** PROVIDED ENTRIES follows **

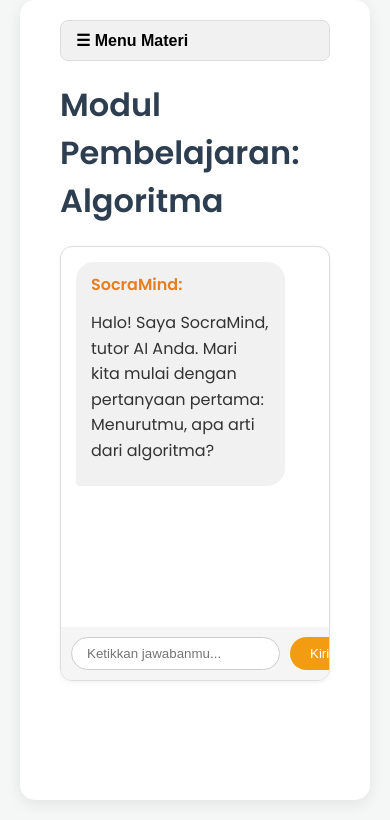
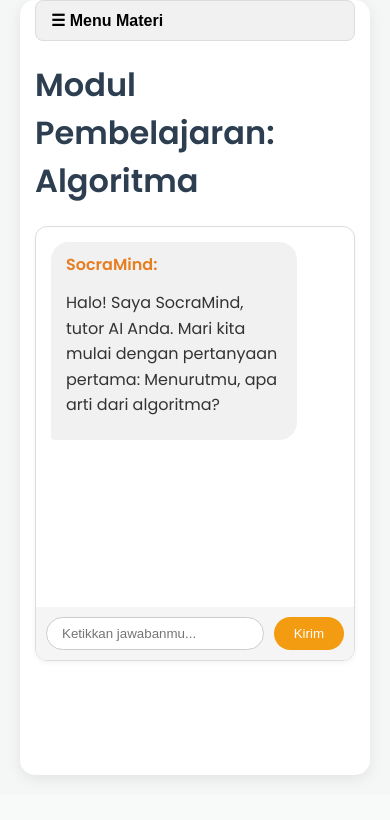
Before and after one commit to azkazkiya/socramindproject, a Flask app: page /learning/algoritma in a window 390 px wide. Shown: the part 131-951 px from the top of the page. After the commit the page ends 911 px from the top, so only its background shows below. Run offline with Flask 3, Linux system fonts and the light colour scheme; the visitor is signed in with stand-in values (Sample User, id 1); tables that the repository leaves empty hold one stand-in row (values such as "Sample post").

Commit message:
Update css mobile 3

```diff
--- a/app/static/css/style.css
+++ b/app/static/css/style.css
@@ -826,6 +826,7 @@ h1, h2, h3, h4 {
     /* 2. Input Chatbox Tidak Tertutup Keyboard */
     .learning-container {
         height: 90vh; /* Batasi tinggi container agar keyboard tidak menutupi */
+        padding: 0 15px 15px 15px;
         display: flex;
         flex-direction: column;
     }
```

** End of PROVIDED ENTRIES **

** DESCRIPTION OF THE TASK **
Within the material above, find the lines that contain the word "static"; copy them.

** ANSWER BOX **
--- a/app/static/css/style.css
+++ b/app/static/css/style.css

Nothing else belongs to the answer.